by Tony Dayoub
Given the decline of the X-Men movie franchise—which peaked fairly early with Bryan Singer's X2: X-Men United (not just one of the best in this series, but one of the best superhero films, period) before ending up in the execrable X-Men: The Last Stand and the disappointing X-Men Origins: Wolverine—one would be justified in choosing to avoid the latest entry sight unseen. But the anomalous X-Men: First Class turns out to be one of the most surprising summer blockbuster hopefuls in quite a long time. The cheesy comic-book costumes glimpsed in the preview hinted that this may have initially been planned as a slapdash film hastened to the box office for fear that studio distributor 20th Century Fox's rights to the series would revert back to Marvel. However, director Matthew Vaughn (Kick-Ass) turns the inherent camp quotient into a virtue, giving us a stylized, period look at the secret history of the mutant group and its origins, at times channeling the espionage-laden eccentricities of the early 007 films.

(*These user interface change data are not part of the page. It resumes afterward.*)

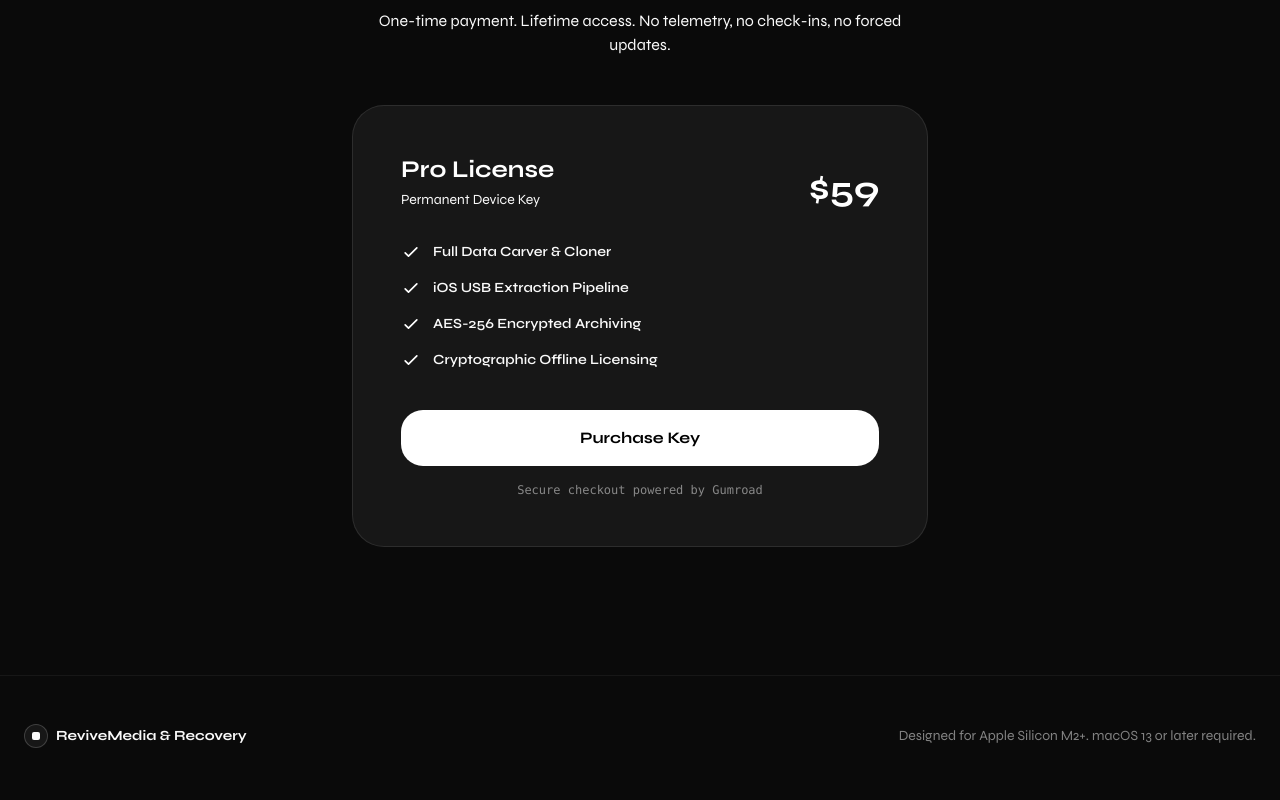
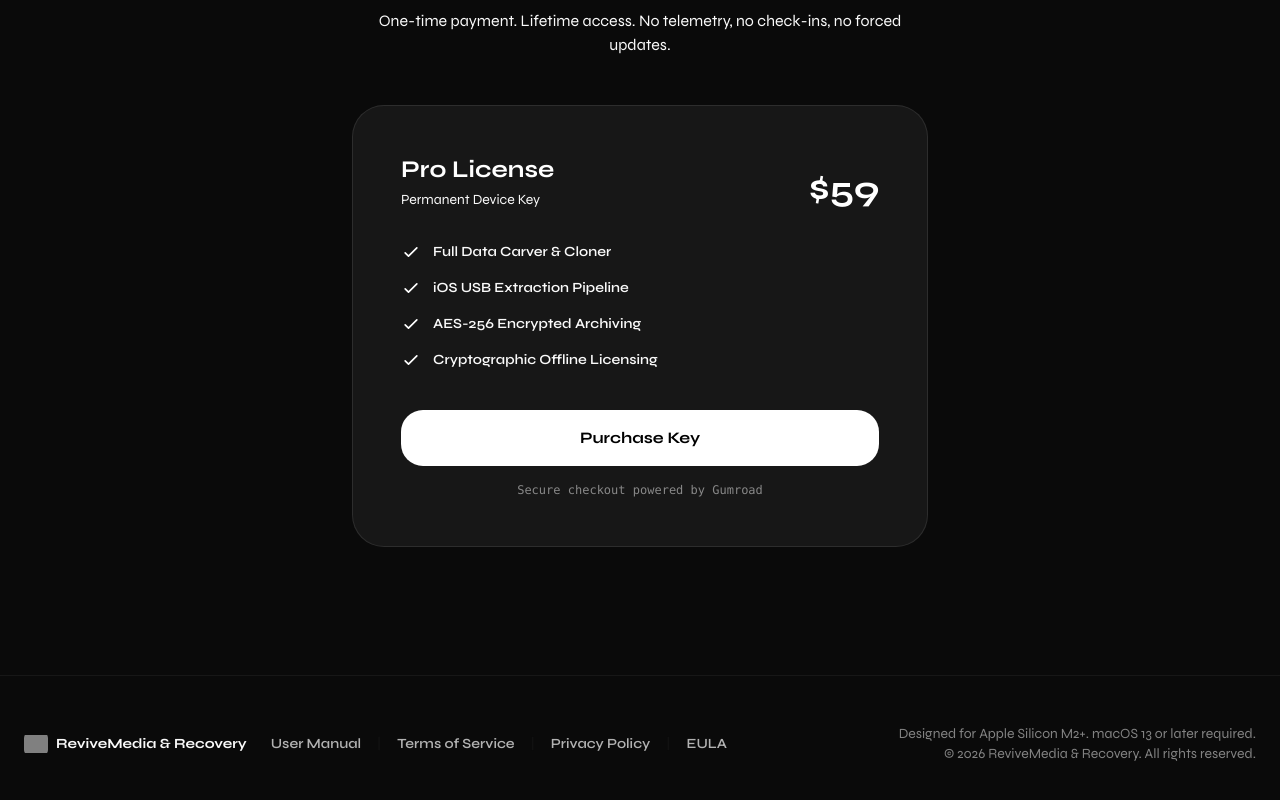
Before and after one commit to Honest-Recovery/honest-recovery, a plain HTML site: page index.html in a window 1280 px wide. Shown: the part 6442-7242 px from the top of the page. Drawn offline with nearby package versions, Linux system fonts and the light colour scheme; grey boxes are pictures that could not be loaded; animation ran at ten frames a second.

Commit message:
Refactor footer section in index.html

```diff
--- a/index.html
+++ b/index.html
@@ -348,16 +348,32 @@
     </section>
 
     <!-- Footer -->
-    <footer class="border-t border-surface py-12 px-6 bg-base">
+    <footer class="border-t border-surface py-12 px-6 bg-base relative z-20">
         <div class="max-w-7xl mx-auto flex flex-col md:flex-row justify-between items-center gap-6">
-            <div class="flex items-center gap-2">
-                <div class="w-6 h-6 rounded-full bg-surface border border-borderline/20 flex items-center justify-center">
-                    <div class="w-2 h-2 rounded-sm bg-textdim"></div>
+
+            <div class="flex flex-col md:flex-row items-center gap-6">
+                <!-- Branding -->
+                <div class="flex items-center gap-2">
+                    <img src="hricon-macOS-Default-1024x1024@1x.png" alt="HonestRecovery Logo" class="w-6 h-6 object-contain rounded-md grayscale opacity-80">
+                    <span class="text-sm font-bold text-textdim">ReviveMedia & Recovery</span>
                 </div>
-                <span class="text-sm font-bold text-textdim">ReviveMedia & Recovery</span>
+
+                <!-- Legal and Manual Links -->
+                <div class="flex items-center gap-4 text-sm font-semibold text-textdim/70">
+                    <a href="manual.html" class="hover:text-primary transition-colors">User Manual</a>
+                    <span class="text-surface/50">|</span>
+                    <a href="terms.html" class="hover:text-primary transition-colors">Terms of Service</a>
+                    <span class="text-surface/50">|</span>
+                    <a href="privacy.html" class="hover:text-primary transition-colors">Privacy Policy</a>
+                    <span class="text-surface/50">|</span>
+                    <a href="eula.html" class="hover:text-primary transition-colors">EULA</a>
+                </div>
             </div>
-            <div class="text-sm text-textdim/50">
-                Designed for Apple Silicon M2+. macOS 13 or later required.
+
+            <!-- Copyright and Spec details -->
+            <div class="text-sm text-textdim/50 text-center md:text-right">
+                Designed for Apple Silicon M2+. macOS 13 or later required.<br>
+                &copy; 2026 ReviveMedia & Recovery. All rights reserved.
             </div>
         </div>
     </footer>
```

Playing Bond in this one is Michael Fassbender (Jane Eyre) as Magneto, né Erik Lehnsherr, a holocaust survivor who uses his mutant abilities of lethal control over metals to further his globetrotting Nazi-hunting mission. As he gets closer to his nemesis, Sebastian Shaw (Kevin Bacon)—Schmidt, in his days as a sadistic Nazi doctor—Erik meets Charles Xavier (James McAvoy), a powerful telepath recruited by the U.S. government to gather a mutant team dedicated to stopping Shaw from inciting humanity's armageddon.
Some of the best moments in X-Men: First Class come in the early part of the film, as Vaughn uses the period, early 1960s setting to supercharge the otherwise conventional movie. Erik's turtlenecks, narrow trousers and short boots, his cutting sense of humor, and confident swagger evoke the Sean Connery of Goldfinger (1964) or From Russia with Love (1963). The wild, sexually provocative costumes which barely cover Shaw's sidekick, the glittery telepath Emma Frost (January Jones), are easily explained by the front Shaw uses—a Las Vegas swingers' hot-spot known as the Hellfire Club—as a cover for influencing the global power-brokers on his payroll. Frequent appearances by JFK remind us that this was a time both filled with promise for the future and dread for the nuclear Sword of Damocles which hung over both the U.S. and the Soviet Union and, as a result, the rest of the world.
Now, lest you think my enjoyment of X-Men: First Class was without reservations, here they are: The allegorical aspects of the franchise that equate the shame of mutation with closeted homosexuality float on the surface of the film. Any of the subtlety used to camouflage the topicality of the first two films is absent here. Also, the actresses in the film (perhaps the only exception being the capable Rose Byrne) are in over their heads. Jennifer Lawrence (Winter's Bone) displays none of the talent that garnered her an Oscar nomination last year, reading her dialogue flatly. Zoë Kravitz seems to have been cast mainly to capitalize on the intrinsic promotional angles associated with being Lenny Kravitz and Lisa Bonet's daughter. As for January Jones, is she a bad actress or what? Cast in the largest of the female roles, one wonders not only how she got away with projecting such a dull persona as a character that should stand out simply for the way she vamps it up as the film's designated eye candy, but if Jones ever really merited any of the attention she received as Betty Draper on the acclaimed TV series, Mad Men? Kevin Bacon fares marginally better as the movie's big baddie, but essentially his performance is yet another variation on the same smug asshole he's played since he made his debut in Animal House.
Flawed as it is, X-Men: First Class has two stellar things going for it—a couple of charismatic leads in McAvoy and Fassbender. Both share the kind of chemistry and easy camaraderie often seen in the best movie duos like Douglas and Lancaster, Lemmon and Matthau, and Newman and Redford. They bring equal parts gravitas and humor to their parts, leavening the juvenile dialogue beyond its obviousness. For Fassbender in particular, who has long toiled in the world of indies but is unknown to most of the general public, this should be a star-making performance. If the producers of X-Men: First Class wish to ensure their franchise's longevity, they should lock down Fassbender and McAvoy now, and start prodding their screenwriters to find something for the mutant team to fight in the Nixon Era.